On tobacco taxes the Minister revealed that “while Ghana applies the highest rates in the ECOWAS region the price of cigarettes remains widely reasonable and single stick sales particularly to young adults is significant. Also, smoke-free policies exist, but the levels of compliance are quite low. Research is therefore needed to fill these gaps in tobacco control in Ghana such as identifying optimal tobacco taxation for Ghana, reducing the illicit trade in tobacco products and also strengthening existing smoke-free policies to make them more comprehensive”.
The meeting called under the auspices of the Kwame Nkrumah University of Science and Technology (KNUST)’s School of Public Health discussed the research agenda related to Tobacco control in Ghana.

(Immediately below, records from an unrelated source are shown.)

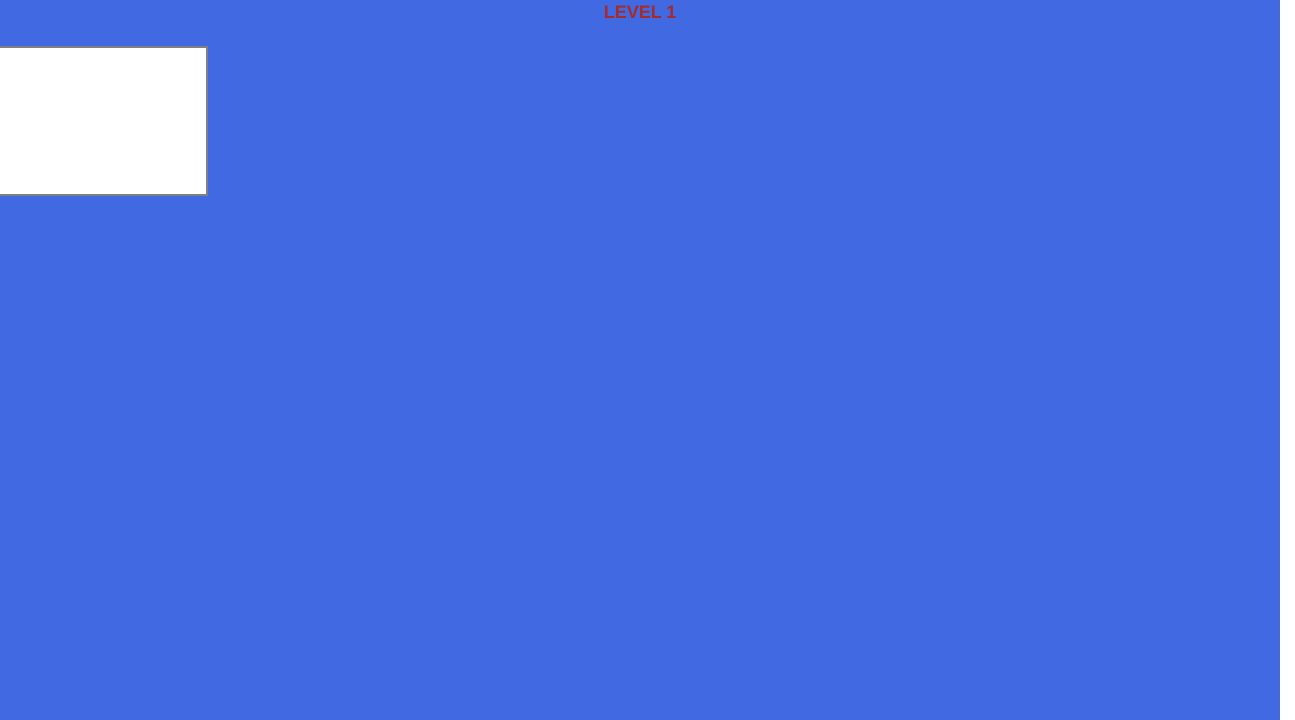
Repository: Shenba-Ps/Jsp-Servlet-B
Page: http://localhost/Test/Booking.jsp
An editor plug-in stored every save of this project. The page is shown before and after a run of saves, followed by the edit.
The browser window is 1280 px wide. The page is 1295 px wide, so the pictures cover 1295 px, including what lies to the right of the window. The pictures show the whole page.
The page is served by Tomcat 9. Other server files are loaded and not shown.

Above is the page before, as saved 2023-06-15 13:13:26.

### Test/src/main/webapp/Booking.jsp
<!DOCTYPE HTML><%@page language="java"
	contentType="text/html; charset=ISO-8859-1" pageEncoding="ISO-8859-1"%>
<html>
<head>
<title>Booking</title>
<meta http-equiv="Content-Type" content="text/html; charset=ISO-8859-1">
<link rel="stylesheet" href="Plugins/Boostrap.css">
<link rel="stylesheet" href="Script/Common.css">
<script src="Plugins/jQuery.js"></script>
<script src="Plugins/bootstrap.js"></script>
<script src="Script/Booking.js"></script>
</head>
<body>
	<div style="height: 100vh; background-color: #4169E1;">
		<div>
			<div class="Title form-group" style="text-align: center;">LEVEL 1</div>
			<div class="row">
				<div class="col-md-2 Slot Free"></div>
			</div>
		</div>
		<!-- Modal -->
		<div class="modal fade" data-backdrop="static" id="mdlCustomerDetail"
			role="dialog">
			<div class="modal-dialog" style="width: 70%;">
				<!-- Modal content-->
				<div class="modal-content">
					<div class="modal-body">
						<div class="Title form-group" style="text-align: center;">Please
							enter your booking information</div>
						<div class="row form-group">
							<div class="col-xs-3 RightAlign">
								<label>Name</label>
							</div>
							<div class="col-xs-6">
								<input class="form-control" type="text" id="idName"
									name="nmName">
								<div class="ControlErrorMessage" id="errName"></div>
							</div>
						</div>
						<div class="row form-group">
							<div class="col-xs-3 RightAlign">
								<label>Address</label>
							</div>
							<div class="col-xs-6">
								<textarea class="form-control" id="idAddress" name="nmAddress"></textarea>
								<div class="ControlErrorMessage" id="errAddress"></div>
							</div>
						</div>
						<div class="row form-group">
							<div class="col-xs-3 RightAlign">
								<label>NRIC</label>
							</div>
							<div class="col-xs-6">
								<input class="form-control" type="text" id="idNRIC"
									name="nmNRIC">
								<div class="ControlErrorMessage" id="errNRIC"></div>
							</div>
						</div>
						<div class="row form-group">
							<div class="col-xs-3 RightAlign">
								<label>Usage Trade</label>
							</div>
							<div class="col-xs-6">
								<select class="form-control" name="UsageTrade" id="idUsageTrade">
									<option value="Credit Card Promotion">Credit Card
										Promotion</option>
									<option value="F&B">F&B</option>
									<option value="Hairdressing">Hairdressing</option>
									<option value="Clothing">Clothing</option>
									<option value="Others">Others</option>
								</select>
								<div class="ControlErrorMessage" id="errUserTrade"></div>
							</div>
						</div>
						<div class="row form-group">
							<div class="col-xs-3 RightAlign">
								<label>Others</label>
							</div>
							<div class="col-xs-6">
								<input class="form-control" type="text" id="idOthers"
									name="nmOthers">
								<div class="ControlErrorMessage" id="errOthers"></div>
							</div>
						</div>
						<div class="row form-group">
							<div class="col-xs-3 RightAlign">
								<label>Email</label>
							</div>
							<div class="col-xs-6">
								<input class="form-control" type="text" id="idEmail"
									name="nmEmail">
								<div class="ControlErrorMessage" id="errEmail"></div>
							</div>
						</div>
						<div class="row form-group">
							<div class="col-xs-3 RightAlign">
								<label>Home</label>
							</div>
							<div class="col-xs-6">
								<input class="form-control PhoneNumber" type="text"
									id="idHomeTel" name="nmHome" maxlength="8">
								<div class="ControlErrorMessage" id="errHomeTel"></div>
							</div>
						</div>
						<div class="row form-group">
							<div class="col-xs-3 RightAlign">
								<label>Office</label>
							</div>
							<div class="col-xs-6">
								<input class="form-control PhoneNumber" type="text"
									id="idOfficeTel" name="nmOffice" maxlength="8">
								<div class="ControlErrorMessage" id="errOfficeTel"></div>
							</div>
						</div>
						<div class="row form-group">
							<div class="col-xs-3 RightAlign">
								<label>Mobile</label>
							</div>
							<div class="col-xs-6">
								<input class="form-control PhoneNumber" type="text"
									id="idMobile" name="nmMobile" maxlength="8">
								<div class="ControlErrorMessage" id="errMobile"></div>
							</div>
						</div>
						<div class="row form-group">
							<div class="col-xs-3 RightAlign">
								<label>Booking Date</label>
							</div>
							<div class="col-xs-6">
								<input class="form-control" type="date" id="idBookingDate"
									name="nmBookingDate">
								<div class="ControlErrorMessage" id="errBookingDate"></div>
							</div>
						</div>
					</div>
					<div class="modal-footer">
						<button type="button" class="btn btn-primary"
							onclick="onclickBookSlot()">Book Slot</button>
						<button type="button" class="btn btn-primary" id="btnBookSlot"
							style="display: none;"></button>
						<div class="ControlErrorMessage" id="errBookingSlot"></div>
					</div>
				</div>
			</div>
		</div>
	</div>
</body>
</html>

### Test/src/main/webapp/Script/Common.css
.Title {
	font-size: 18px;
	color: brown;
	font-weight: bold;
}

.RightAlign {
	text-align: center;
}

.ControlError {
	border: 2px solid red;
}

.ControlErrorMessage {
	color: red;
	font-weight: 600;
}

.Slot {
	border: 2px solid gray;
	margin: 5px;
	height: 150px
}

.Free {
	background-color: white;
	color: white;
	font-weight: 600;
	text-align: center;
}

.Booked {
	background-color: gray;
	color: white;
	font-weight: 600;
	text-align: center;
}

### Test/src/main/webapp/Script/Booking.js
$(function() {
	//OpenCustomerDetail();
});

function OpenCustomerDetail() {
	$('#mdlCustomerDetail').modal('show');
}

function onclickBookSlot() {
	$('#idName').removeClass("ControlError");
	$('#errName').hide();
	$('#idAddress').removeClass("ControlError");
	$('#errAddress').hide();
	$('#idNRIC').removeClass("ControlError");
	$('#errNRIC').hide();
	$('#idUsageTrade').removeClass("ControlError");
	$('#errUsageTrade').hide();
	$('#idOthers').removeClass("ControlError");
	$('#errOthers').hide();
	$('#idEmail').removeClass("ControlError");
	$('#errEmail').hide();
	$('#idHomeTel').removeClass("ControlError");
	$('#errHomeTel').hide();
	$('#idNOfficeTel').removeClass("ControlError");
	$('#errOfficeTel').hide();
	$('#idMobile').removeClass("ControlError");
	$('#errMobile').hide();
	$('#idBookingDate').removeClass("ControlError");
	$('#errBookingDate').hide();
	if ($('#idName').val() == "") {
		$('#idName').addClass("ControlError");
		$('#errName').html("* Please enter your name");
		$('#errName').show();
	}
	if ($('#idAddress').val() == "") {
		$('#idAddress').addClass("ControlError");
		$('#errAddress').html("* Please enter your address");
		$('#errAddress').show();
	}
	if ($('#idNRIC').val() == "") {
		$('#idNRIC').addClass("ControlError");
		$('#errNRIC').html("* Please enter your NRIC");
		$('#errNRIC').show();
	}
	if ($('#idUsageTrade').val() == "") {
		$('#idUsageTrade').addClass("ControlError");
		$('#errUsageTrade').html("* Please select usage trade");
		$('#errUsageTrade').show();
	}
	if ($('#idOthers').val() == "") {
		$('#idOthers').addClass("ControlError");
		$('#errOthers').html("* Please enter usage trade details");
		$('#errOthers').show();
	}
	if ($('#idEmail').val() == "") {
		$('#idEmail').addClass("ControlError");
		$('#errEmail').html("* Please enter your email");
		$('#errEmail').show();
	}
	if ($('#idHomeTel').val() == "") {
		$('#idHomeTel').addClass("ControlError");
		$('#errHomeTel').html("* Please enter your home number");
		$('#errHomeTel').show();
	}
	if ($('#idOfficeTel').val() == "") {
		$('#idOfficeTel').addClass("ControlError");
		$('#errOfficeTel').html("* Please enter your office number");
		$('#errOfficeTel').show();
	}
	if ($('#idMobile').val() == "") {
		$('#idMobile').addClass("ControlError");
		$('#errMobile').html("* Please enter your mobile number");
		$('#errMobile').show();
	}
	if ($('#idBookingDate').val() == "") {
		$('#idBookingDate').addClass("ControlError");
		$('#errBookingDate').html("* Please select booking date");
		$('#errBookingDate').show();
	}
}

Loaded but not shown: Test/src/main/webapp/Plugins/Boostrap.css (library); Test/src/main/webapp/Plugins/jQuery.js (library); Test/src/main/webapp/Plugins/bootstrap.js (library)

After the next 2 saves:
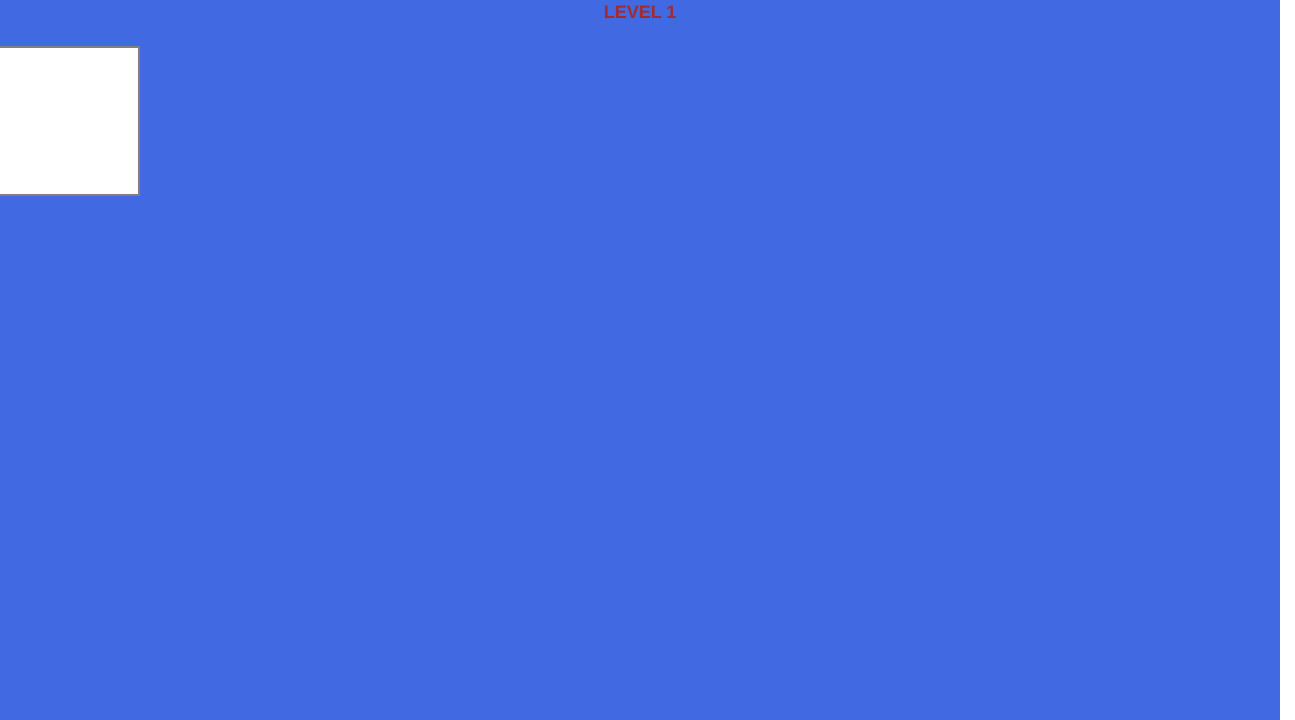
The 2 saves are shown as one change because they came seconds apart.
The last was saved 16 s later.
--- a/Test/src/main/webapp/Script/Common.css
+++ b/Test/src/main/webapp/Script/Common.css
@@ -20,7 +20,8 @@
 .Slot {
 	border: 2px solid gray;
 	margin: 5px;
-	height: 150px
+	height: 150px;
+	width: 150px;
 }
 
 .Free {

The GCRF TCCP aims to bring down smoking rates in less well-off countries by conducting research to inform tobacco taxation, tackle illicit trade in tobacco and also target tobacco companies’ efforts to undermine governments’ attempts to reduce smoking.
At the meeting stakeholders reflected on the successes in Ghana’s tobacco control stories over the past years, and the way forward. They lauded the GCRF TCCP which aims to collectively engage cutting-edge research to reduce tobacco-related harm in low and middle-income countries in Africa and Asia.
Olivia Boateng of the Foods and Drugs Authority (FDA) in a presentation, noted that the enforcement of Ghana’s Tobacco Control legislations lies largely on the shoulders of the Authority and they have been doing a lot in that regard. She said since the law was enacted in 2012 her outfit has carried out a lot of monitoring activities both in the day and at night.
Mindful of the ban on smoking in public places as stated in the law, the FDA says it is in touch with officials of the Ghana Private Road Transport Union (GPRTU) to ensure that people do not smoke in public transport terminals. They are providing no-smoking signposts in all lorry stations in the country.
She said they are yet to come across any firms in Ghana selling e-cigarettes in wholesale and that once they come across such, they would apply the sanctions as stated in the law.
Present at the meeting were representatives from the College of Health Sciences, School of Medical Sciences, Faculty of Pharmacy and Pharmaceutical Sciences, the Ghana Health Service, Vision for Alternative Development (VALD), Media Alliance in Tobacco Control and Health (MATCOH), the Food and Drugs Authority (FDA), experts in public health, Guests from the UK, and other professional associations and civil society.
The World Health Organisation estimates that tobacco kills more than 7 million people each year, with majority of tobacco-related deaths occurring in low and middle-income countries.
Source: Jeorge Wilson Kingson || ghananewsonline.com.gh